How to complete this task. Using the listing below, copy every line that mentions "transition".

Supplied data.

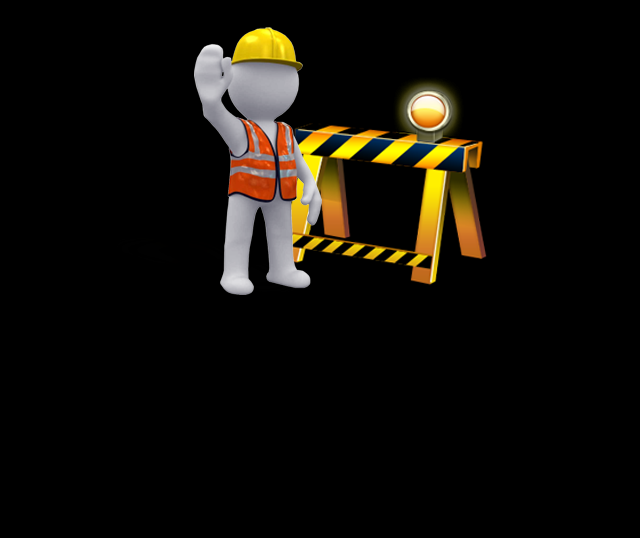
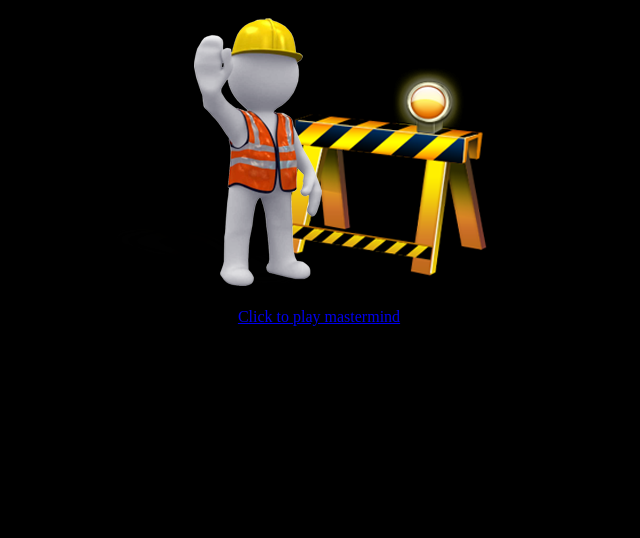
Before and after one commit to Esthuy/esthuy.github.io, a plain HTML site: page index.html in a window 1280 px wide. Shown: the part 262-800 px from the top of the page, without its empty margins (321-961 px from the left). Drawn offline with Linux system fonts and the light colour scheme.

Commit message:
linked to mastermind

```diff
--- a/index.html
+++ b/index.html
@@ -13,6 +13,8 @@
         <h1>En construction...</h1>
 
         <img src="./img/travaux.png" alt="Site en constructrion">
+
+        <a target="_blank" href="https://esthuy.github.io/mastermind/">Click to play mastermind</a>
     </div>
 
 </body>
```
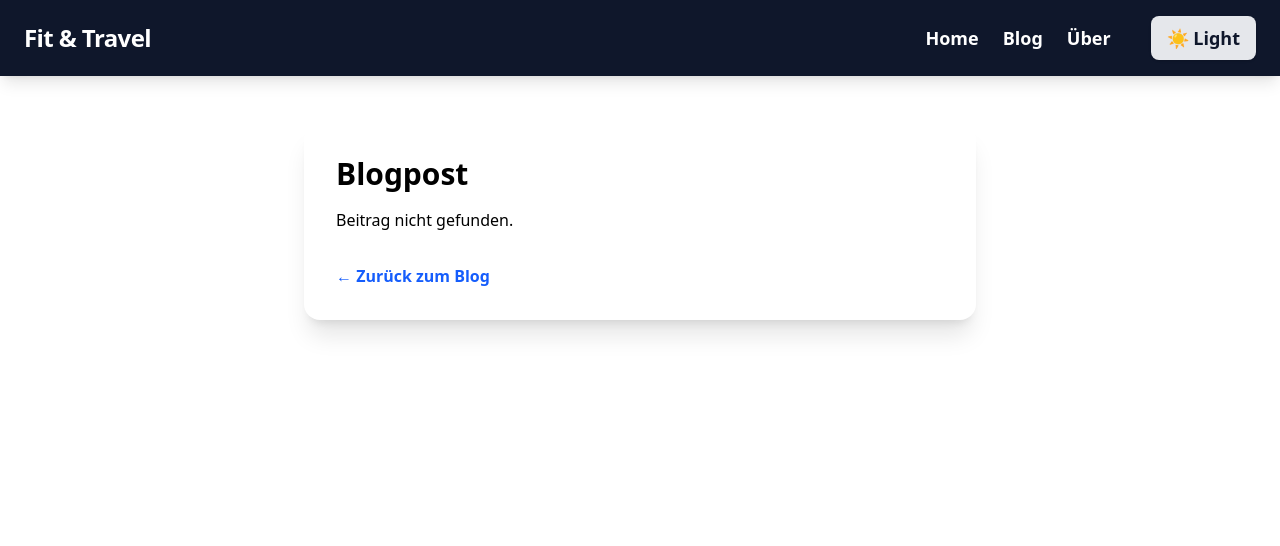
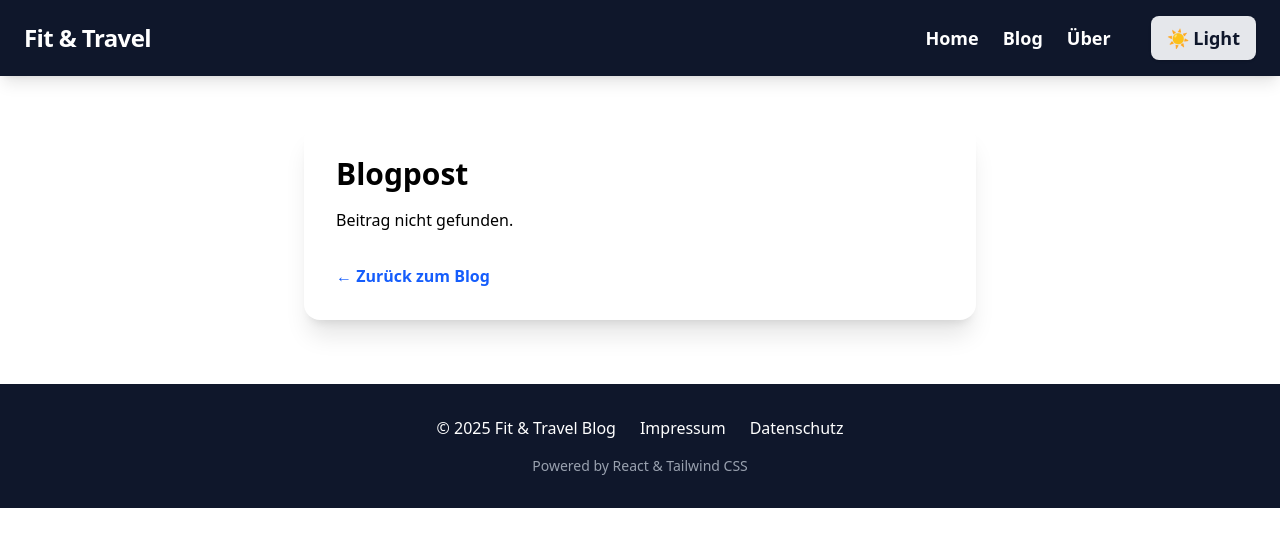
Before and after one commit to DenisMichalski/fitandtravel-blog, a React (Vite) app: page /fitandtravel-blog/blog/1 in a window 1280 px wide. Shown: the top 546 px of the page. Built offline with nearby package versions, Linux system fonts and the light colour scheme.

Commit message:
Fehler in Footer.jsx behobenn

```diff
--- a/src/App.jsx
+++ b/src/App.jsx
@@ -4,6 +4,7 @@ import Hero from './components/Hero';
 import BlogOverview from './components/BlogOverview';
 import BlogPost from './components/BlogPost';
 import About from './components/About';
+import Footer from './components/Footer';
 
 function App() {
   return (
@@ -33,6 +34,7 @@ function App() {
           element={<BlogPost />}
         />
       </Routes>
+      <Footer />
     </Router>
   );
 }
--- a/src/components/Footer.jsx
+++ b/src/components/Footer.jsx
@@ -2,23 +2,17 @@ import { Link } from 'react-router-dom';
 
 function Footer() {
   return (
-    <footer className='bg-slate-900 text-white text-center py-8 mt-16'>
-      <div className='flex flex-col md:flex-row justify-center items-center gap-6'>
-        <span>&copy; {newDate().getFullYear()} Fit &amp; Travel Blog</span>
-        <Link
-          to='/blog/impressum'
-          className='hover:undeline hover:text-blue-300 transition'
-        >
+    <footer className="bg-slate-900 text-white text-center py-8 mt-16">
+      <div className="flex flex-col md:flex-row justify-center items-center gap-6">
+        <span>&copy; {new Date().getFullYear()} Fit &amp; Travel Blog</span>
+        <Link to="/blog/impressum" className="hover:underline hover:text-blue-300 transition">
           Impressum
         </Link>
-        <Link
-          to='/blog/datenschutz'
-          className='hover:underline hover:text-blue-300 transition'
-        >
+        <Link to="/blog/datenschutz" className="hover:underline hover:text-blue-300 transition">
           Datenschutz
         </Link>
       </div>
-      <div className='mt-4 text-sm text-gray-400'>
+      <div className="mt-4 text-sm text-gray-400">
         Powered by React &amp; Tailwind CSS
       </div>
     </footer>
```
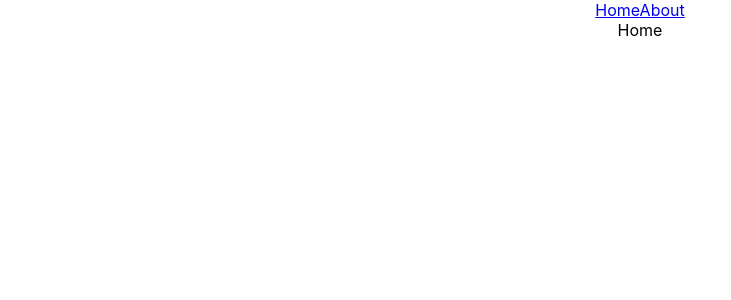
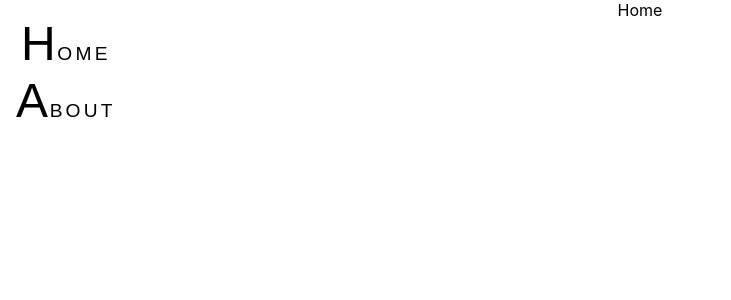
Before and after one commit to pbplop29/Lowes3, a React (Create React App) app in the folder ws/osp/: page / in a window 1280 px wide. Shown: the top 300 px of the page, without its empty margins (0-731 px from the left). Built offline with nearby package versions, Linux system fonts and the light colour scheme.

Commit message:
created navbar and added styles

```diff
--- a/ws/osp/src/styles/Navbar.css
+++ b/ws/osp/src/styles/Navbar.css
@@ -1,4 +1,4 @@
-/* .header {
+.header {
     z-index: 1;
     margin-left: 1rem;
     margin-top: 1rem;
@@ -32,4 +32,4 @@
     margin-right: -0.1rem;
     font-family: "Krona One", sans-serif;
     transition: 1s;
-  } */
+  }
```
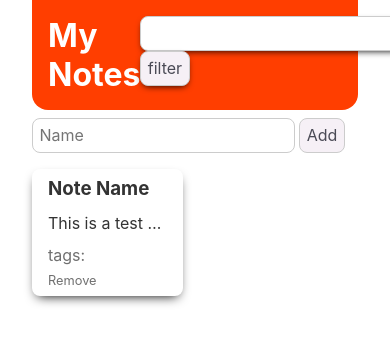
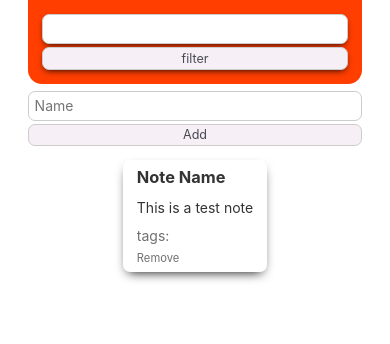
Before and after one commit to B0nBun/SvelteNoteApp, a Svelte app: page / in a window 390 px wide. Shown: the top 344 px of the page. Built offline with nearby package versions, Linux system fonts and the light colour scheme.

Commit message:
Home Page adaptive styling

```diff
--- a/public/global.css
+++ b/public/global.css
@@ -131,3 +131,9 @@ button:focus {
 .header3 {
 	font-size: 1.15em;
 }
+
+@media (max-width: 25rem) {
+	:root {
+		font-size: 14px;
+	}
+}
--- a/src/components/Home.svelte
+++ b/src/components/Home.svelte
@@ -97,4 +97,44 @@
         grid-gap: 1.5em;
         justify-content: space-between;
     }
+
+    @media (max-width: 40rem) {
+        .header h1 {
+            display: none;
+        }
+    }
+
+    @media (max-width: 25rem) {
+        .header {
+            form {
+                display: flex;
+                flex-direction: column;
+                gap: .2rem;
+                width: 100%;
+
+                button {
+                    font-size: .9em;
+                    padding: .2rem;
+                }
+            }
+            display: flex;
+            align-items: center;
+            justify-content: center;
+        }
+
+        .body {
+            align-items: center;
+            form {
+                display: flex;
+                flex-direction: column;
+                gap: .2rem;
+                width: 100%;
+
+                button {
+                    font-size: .9em;
+                    padding: .2rem;
+                }
+            }
+        }
+    }
 </style>
--- a/src/components/MiniNote.svelte
+++ b/src/components/MiniNote.svelte
@@ -35,6 +35,12 @@
         transition: transform ease-out .2s;
     }
 
+    @media (max-width: 25rem) {
+        .note {
+            grid-column: span 4;
+        }
+    }
+
     .note:hover, .note:focus {
         transform: scale(1.05);
     }
```
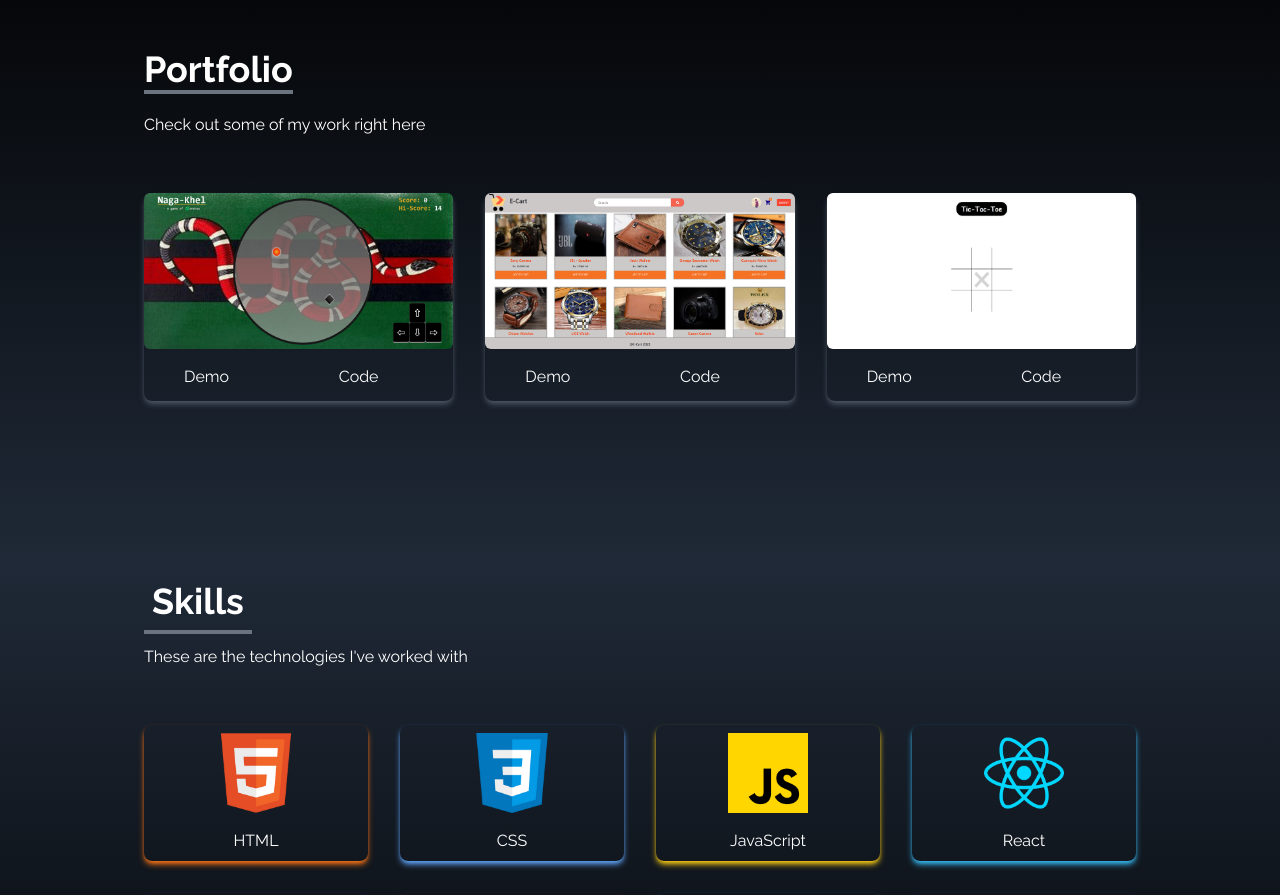
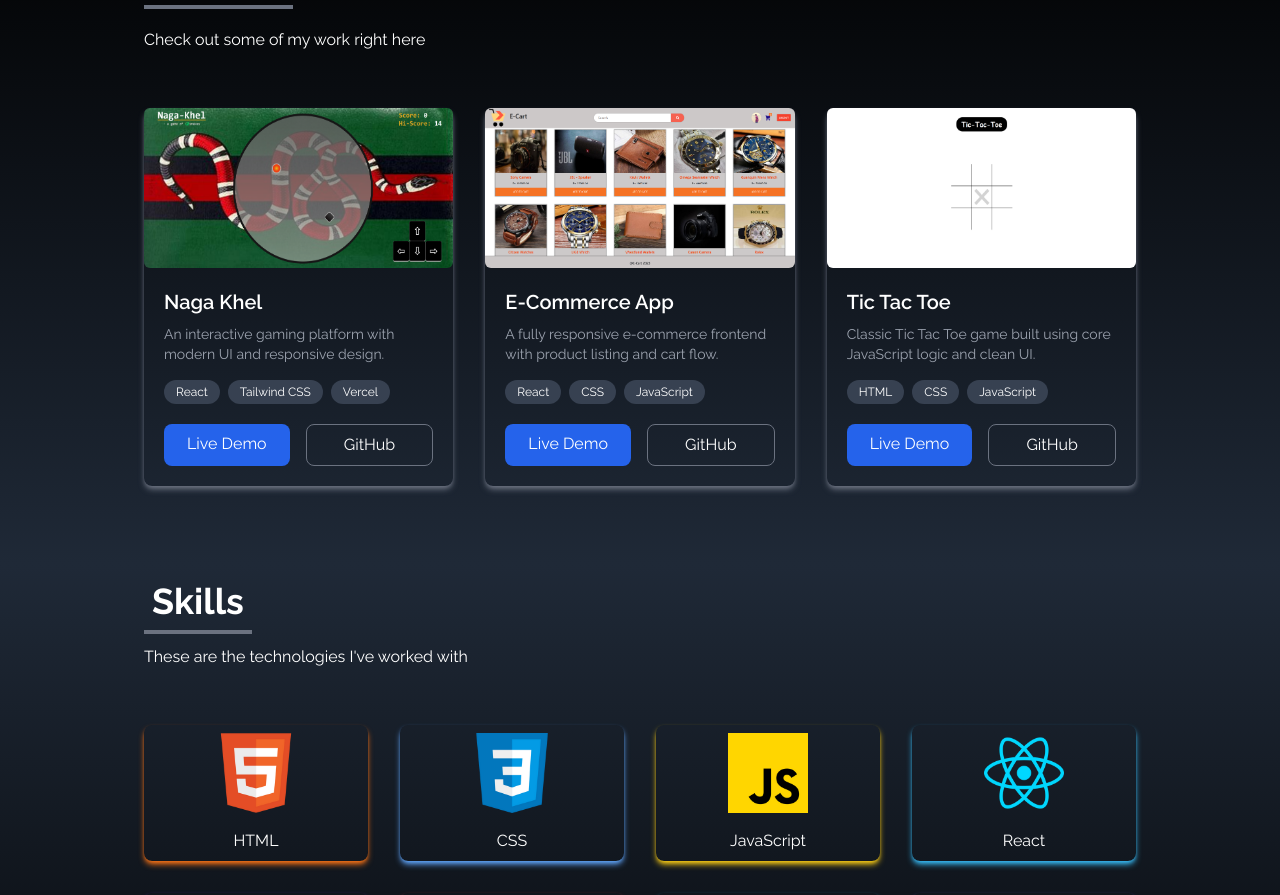
Before and after one commit to Rvp888/Portfolio-Website-by-React-Tailwind, a React (Create React App) app: page / in a window 1280 px wide. Shown: the part 1595-2490 px from the top of the page. Built offline with nearby package versions, Linux system fonts and the light colour scheme.

Commit message:
update project cards

```diff
--- a/src/components/Portfolio.jsx
+++ b/src/components/Portfolio.jsx
@@ -9,19 +9,19 @@ import ticTacToe from "../assets/Tic-Tac-Toe game.png";
 import calculator from "../assets/Calculator.png";
 
 const Portfolio = () => {
-  const portfolios = [
-    {
-      id: 1,
-      src: nagakhel,
-      demo: "https://naga-khel-u6a7.vercel.app/",
-      code: "https://github.com/Rvp888/Naga-Khel",
-    },
-    {
-      id: 2,
-      src: eCart,
-      demo: "https://ecom-site-six.vercel.app/",
-      code: "https://github.com/Rvp888/Ecom-site",
-    },
+  // const portfolios = [
+  //   {
+  //     id: 1,
+  //     src: nagakhel,
+  //     demo: "https://naga-khel-u6a7.vercel.app/",
+  //     code: "https://github.com/Rvp888/Naga-Khel",
+  //   },
+  //   {
+  //     id: 2,
+  //     src: eCart,
+  //     demo: "https://ecom-site-six.vercel.app/",
+  //     code: "https://github.com/Rvp888/Ecom-site",
+  //   },
   // {
   //   id: 3,
   //   src: drawingApp,
@@ -46,18 +46,51 @@ const Portfolio = () => {
   //   demo: "https://app-landing-page-msrz.vercel.app/",
   //   code: "https://github.com/Rvp888/Budget-App",
   // },
-    {
-      id: 7,
-      src: ticTacToe,
-      demo: "https://tic-tac-toe-by-js.vercel.app/",
-      code: "https://github.com/Rvp888/Tic-Tac-Toe-by-JS",
-    },
+  // {
+  //   id: 7,
+  //   src: ticTacToe,
+  //   demo: "https://tic-tac-toe-by-js.vercel.app/",
+  //   code: "https://github.com/Rvp888/Tic-Tac-Toe-by-JS",
+  // },
   // {
   //   id: 8,
   //   src: calculator,
   //   demo: "https://calculator-rvp888.vercel.app/",
   //   code: "https://github.com/Rvp888/Calculator"
   // },
+  // ];
+
+  const projects = [
+    {
+      id: 1,
+      title: "Naga Khel",
+      image: nagakhel,
+      description:
+        "An interactive gaming platform with modern UI and responsive design.",
+      tech: ["React", "Tailwind CSS", "Vercel"],
+      live: "https://naga-khel-u6a7.vercel.app/",
+      github: "https://github.com/Rvp888/Naga-Khel",
+    },
+    {
+      id: 2,
+      title: "E-Commerce App",
+      image: eCart,
+      description:
+        "A fully responsive e-commerce frontend with product listing and cart flow.",
+      tech: ["React", "CSS", "JavaScript"],
+      live: "https://ecom-site-six.vercel.app/",
+      github: "https://github.com/Rvp888/Ecom-site",
+    },
+    {
+      id: 3,
+      title: "Tic Tac Toe",
+      image: ticTacToe,
+      description:
+        "Classic Tic Tac Toe game built using core JavaScript logic and clean UI.",
+      tech: ["HTML", "CSS", "JavaScript"],
+      live: "https://tic-tac-toe-by-js.vercel.app/",
+      github: "https://github.com/Rvp888/Tic-Tac-Toe-by-JS",
+    },
   ];
 
   return (
@@ -66,6 +99,7 @@ const Portfolio = () => {
       className="bg-gradient-to-b from-black to-gray-800 w-full text-white px-4 min-h-[85vh] flex items-center"
     >
       <div className="max-w-screen-lg p-4 mx-auto flex flex-col justify-center w-full h-full">
+        {/* Heading */}
         <div className="pb-8">
           <p className="text-4xl font-bold inline border-b-4 border-gray-500">
             Portfolio
@@ -73,17 +107,64 @@ const Portfolio = () => {
           <p className="py-6">Check out some of my work right here</p>
         </div>
 
+        {/* Grid */}
         <div className="grid sm:grid-cols-2 md:grid-cols-3 gap-8 px-12 sm:px-0">
-          {portfolios.map(({ id, src, demo, code }) => (
-            <div key={id} className="shadow-md shadow-gray-600 rounded-lg">
+          {projects.map(
+            ({ id, title, image, description, tech, live, github }) => (
+              <div
+                key={id}
+                className="shadow-md shadow-gray-500 rounded-lg flex flex-col"
+              >
+                {/* Image */}
                 <img
-                src={src}
-                alt=""
-                className="w-full h-3/4 rounded-md duration-200 hover:scale-105"
+                  src={image}
+                  alt={title}
+                  className="w-full h-40 rounded-md duration-200 hover:scale-105"
                 />
-              <div className="flex items-center justify-center">
+
+                {/* Content */}
+                <div className="p-5 flex flex-col flex-1">
+                  <h3 className="text-xl font-semibold mb-2">{title}</h3>
+
+                  <p className="text-gray-400 text-sm mb-4">{description}</p>
+
+                  {/* Tech stack */}
+                  <div className="flex flex-wrap gap-2 mb-5">
+                    {tech.map((item, index) => (
+                      <span
+                        key={index}
+                        className="text-xs px-3 py-1 bg-gray-700 rounded-full"
+                      >
+                        {item}
+                      </span>
+                    ))}
+                  </div>
+
+                  {/* Buttons */}
+                  <div className="mt-auto flex gap-4">
                     <a
-                  href={demo}
+                      href={live}
+                      target="_blank"
+                      rel="noreferrer"
+                      className="flex-1 text-center py-2 rounded-lg bg-blue-600 hover:bg-blue-700 transition"
+                    >
+                      Live Demo
+                    </a>
+
+                    <a
+                      href={github}
+                      target="_blank"
+                      rel="noreferrer"
+                      className="flex-1 text-center py-2 rounded-lg border border-gray-500 hover:bg-gray-700 transition"
+                    >
+                      GitHub
+                    </a>
+                  </div>
+                </div>
+
+                {/* <div className="flex items-center justify-center">
+                  <a
+                    href={live}
                     target="_blank"
                     rel="noreferrer"
                     className="w-1/2 px-6  m-4 duration-200 hover:scale-105"
@@ -91,16 +172,17 @@ const Portfolio = () => {
                     Demo
                   </a>
                   <a
-                  href={code}
+                    href={github}
                     target="_blank"
                     rel="noreferrer"
                     className="w-1/2 px-6  m-4 duration-200 hover:scale-105"
                   >
                     Code
                   </a>
+                </div> */}
               </div>
-            </div>
-          ))}
+            )
+          )}
         </div>
       </div>
     </div>
@@ -108,3 +190,5 @@ const Portfolio = () => {
 };
 
 export default Portfolio;
+
+// ============================================================================================
```
Also changed, not shown: check.jsx (added, +119 -0 lines). Lines whose indentation alone changed are shown as unchanged.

Answer for this exercise.
-          className='hover:undeline hover:text-blue-300 transition'
+        <Link to="/blog/impressum" className="hover:underline hover:text-blue-300 transition">
-          className='hover:underline hover:text-blue-300 transition'
+        <Link to="/blog/datenschutz" className="hover:underline hover:text-blue-300 transition">
     transition: 1s;
         transition: transform ease-out .2s;
+                      className="flex-1 text-center py-2 rounded-lg bg-blue-600 hover:bg-blue-700 transition"
+                      className="flex-1 text-center py-2 rounded-lg border border-gray-500 hover:bg-gray-700 transition"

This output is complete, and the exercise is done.